JIM BRAZELL ’95 is a technology forecaster, author, public speaker, and consultant focusing on innovation and transformative systems. Since 2008, he has delivered more than 150 speeches, including an October 2009 address to the President’s Council of Advisors on Science and Technology. He will keynote the National Career Pathway Conference later this year. Jim is a founding board member of the Defense Learning Strategies Consortium and has served on several local and statewide science, technology, engineering, and mathematics (STEM) committees and associations. Jim and his wife Lisa Cervantes live in San Antonio with their daughter.
By Abby Rhodes
When ADAM COHEN ’02 met Mark Burk, a homeless man with a dream as big as his life’s problems, he decided others should meet Burk, too.
On January 11, the Golf Channel introduced him with the premiere of Pipe Dream, a reality series that follows the golfer’s pursuit of the PGA Tour.

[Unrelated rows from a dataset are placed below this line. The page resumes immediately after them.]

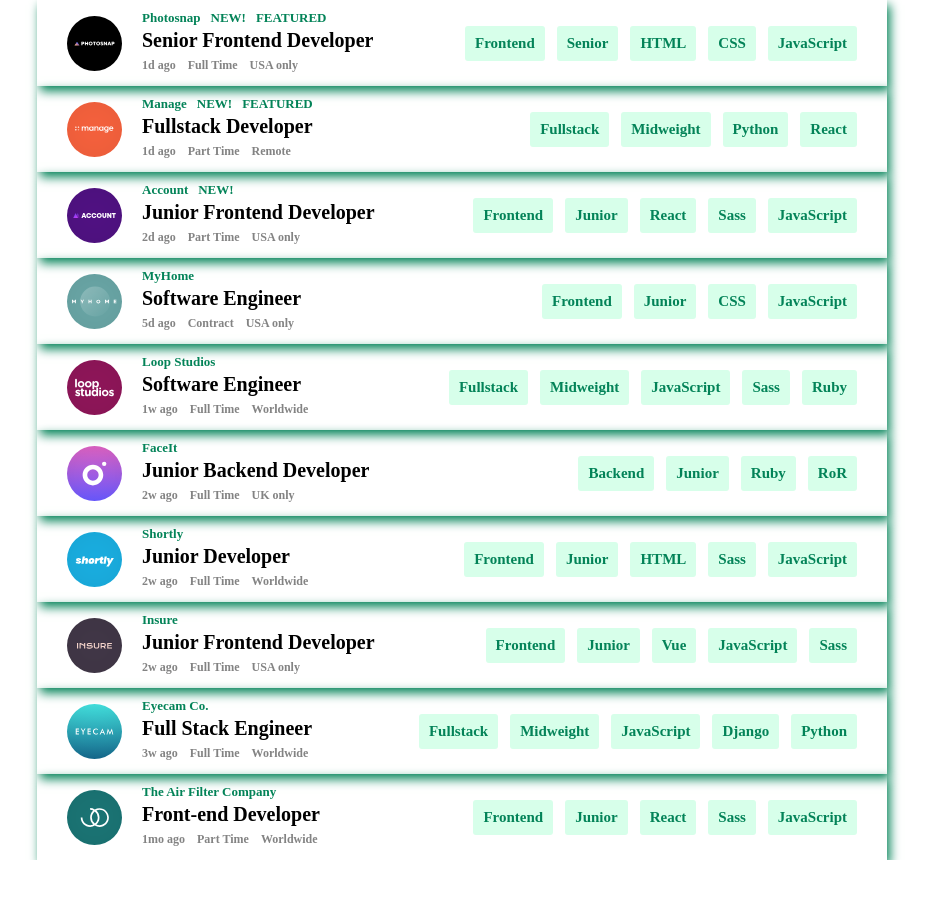
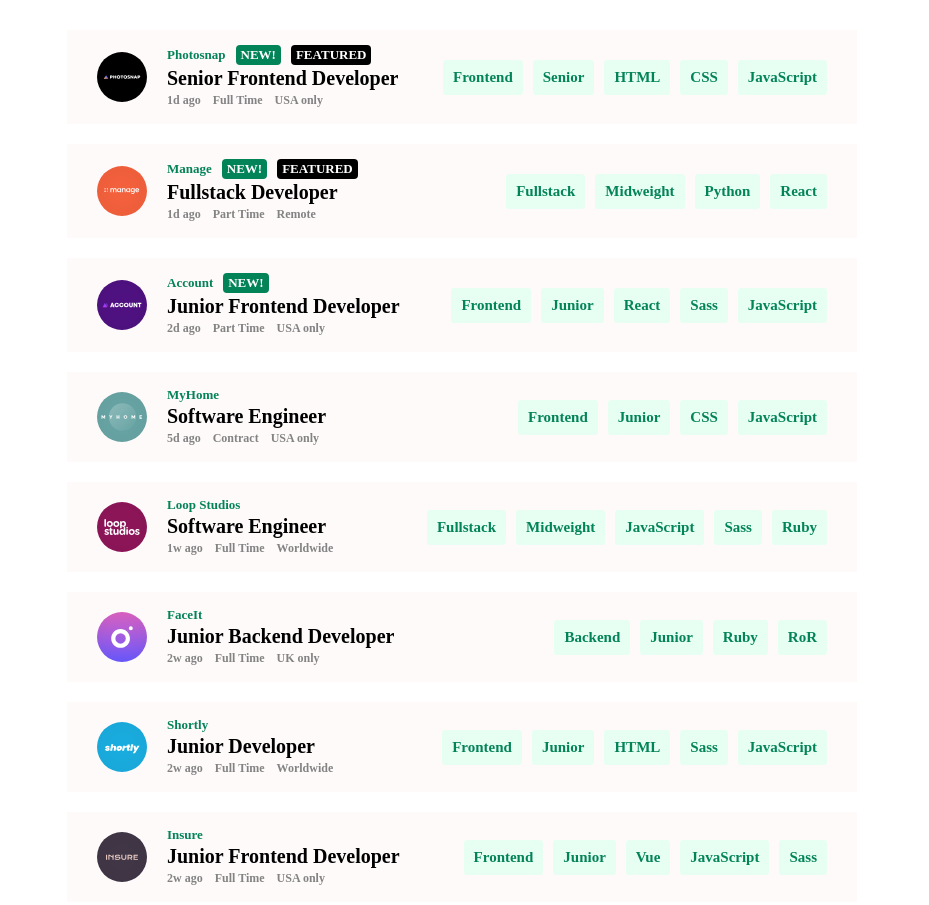
Before and after one commit to Haiyiola/StaticJobListings, a plain HTML site: page index.html in a window 1280 px wide. Shown: the top 905 px of the page, without its empty margins (178-1107 px from the left). Before the commit the page ends 860 px from the top, so only its background shows below. Drawn offline with Linux system fonts and the light colour scheme.

Commit message:
Made some ditings

```diff
--- a/index.css
+++ b/index.css
@@ -5,8 +5,9 @@
 }
 :root{
     --grey: #838383;
-    --green: rgb(215, 255, 234);
-    --darkgreen: rgb(3, 131, 88);
+    --green: #e7fff3;
+    --mediumgreen:rgb(102, 156, 138);
+    --darkgreen: #038358;
     --font: ;
 }
 body{
@@ -16,25 +17,36 @@ body{
     width: 850px;
     /* filter: drop-shadow(5px 5px 15px var(--darkgreen)); */
 }
+header{
+    background-image: url("./images/bg-header-desktop.svg");
+    background-size: cover;
+    background-repeat: no-repeat;
+}
+.header{
+    background-color: var(--mediumgreen);
+}
 main{
+    padding: 30px;
     display: flex;
     flex-direction: column;
-    /* gap: 30px; */
+    gap: 20px;
+    /* background-color: var(--mediumgreen); */
 
 }
 section{
     /* margin: 15px 10px; */
-    padding: 10px 30px;
+    padding: 15px 30px;
     display: flex;
+    background-color: snow;
     flex-direction: row;
     justify-content: space-between;
     align-items: center;
-    box-shadow: 3px 5px 10px var(--darkgreen);
+    /* box-shadow: 3px 5px 10px var(--mediumgreen); */
 }
 h2{
     color: black;
     font-size: 20px;
-    line-height: 28px;
+    line-height: 26px;
 
 }
 h3{
@@ -49,7 +61,19 @@ h4{
 h5{
     color: var(--grey);
     font-size: 12px;
-    line-height: 22px;
+    line-height: 18px;
+}
+.new{
+    color: white;
+    background-color: var(--darkgreen);
+    border-radius: 4px;
+    padding: 2px 5px;
+}
+.featured{
+    color: white;
+    background-color: black;
+    border-radius: 4px;
+    padding: 2px 5px;
 }
 .deets{
     display: flex;
@@ -57,8 +81,8 @@ h5{
     align-items: center;
 }
 .profile{
-    width: 55px;
-    height: 55px;
+    width: 50px;
+    height: 50px;
     border-radius: 10px;
     margin-right: 20px;
 }
@@ -66,6 +90,7 @@ h5{
     display: flex;
     flex-direction: row;
     gap: 10px;
+    align-items: center;
 }
 .conditions{
     display: flex;
@@ -75,7 +100,7 @@ h5{
 .qualifications{
     display: flex;
     flex-direction: row;
-    gap: 12px;
+    gap: 10px;
 }
 
 .qualifications h4{
--- a/index.html
+++ b/index.html
@@ -8,6 +8,9 @@
     <title>Static Job Listings</title>
 </head>
 <body>
+    <header class="header">
+        <!-- <img src="./images/bg-header-desktop.svg" alt="header" class="header"> -->
+    </header>
     <main>
         <section>
             <div class="deets">
@@ -15,8 +18,8 @@
                 <div class="details">
                     <span class="profile-name">
                         <h3>Photosnap</h3>
-                        <h3>NEW&excl;</h3>
-                        <h3>FEATURED</h3>
+                        <h3 class="new">NEW&excl;</h3>
+                        <h3 class="featured">FEATURED</h3>
                     </span>
                     <h2>Senior Frontend Developer</h2>
                     <span class="conditions">
@@ -40,8 +43,8 @@
                 <div class="details">
                     <span class="profile-name">
                         <h3>Manage</h3>
-                        <h3>NEW&excl;</h3>
-                        <h3>FEATURED</h3>
+                        <h3 class="new">NEW&excl;</h3>
+                        <h3 class="featured">FEATURED</h3>
                     </span>
                     <h2>Fullstack Developer</h2>
                     <span class="conditions">
@@ -64,7 +67,7 @@
                 <div class="details">
                     <span class="profile-name">
                         <h3>Account</h3>
-                        <h3>NEW&excl;</h3>
+                        <h3 class="new">NEW&excl;</h3>
                     </span>
                     <h2>Junior Frontend Developer</h2>
                     <span class="conditions">
```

The project is the brainchild of Cohen and his cousin and business partner, Mitch Gettleman.
“We were meeting our friend, a professional golfer, to play golf, but he was late because he had to track down Mark, who was wandering the streets,” said Cohen. “Then, they had to go to a consignment shop to pick up Mark’s clubs because he had sold them to pay for food.”
As they played, Burk, a former golf pro, shared his woeful tale of a breakup with supermodel Beverly Johnson that left him homeless and wrought with legal trouble over accusations of domestic violence, all while hitting every fairway and shooting three over par.
“Afterwards, we approached him and asked if he’d be up for doing a show,” said Cohen, who has worked on several MTV and VH1 reality TV shows and other Hollywood productions.
At Bradley, Cohen learned about lighting, camera operation, storytelling, and editing from broadcast veterans. Every weekend he traveled to Chicago to work on the crew of the sitcom What About Joan, starring Joan Cusack, and the airing of Chicago Bears games for WBBM radio. His classroom and field experience helped Cohen pitch his reality series to production companies.
Visit thegolfchannel.com/pipe-dream to view clips of Cohen’s show.
Cohen and Gettleman put their written plan in the hands of a producer who was meeting with Golf Channel executives in New York City. “They took a quick look and said, ‘When can we start shooting?’” said Cohen. “We shot the pilot in 10 days, and three weeks into editing the first act, they picked up the whole series.”
It includes 10 episodes that air 10 times a week on Golf Channel. Cohen hopes ratings will allow for another season and a deeper look into Burk’s determined struggle.
“My impression of homelessness has really changed. Especially with the state of the economy now, people could be living next door to you one day and the next day they’re in a shelter,” said Cohen. “It’s a sad story, but an inspirational story that we’re trying to tell about a guy trying to get his life together through golf.”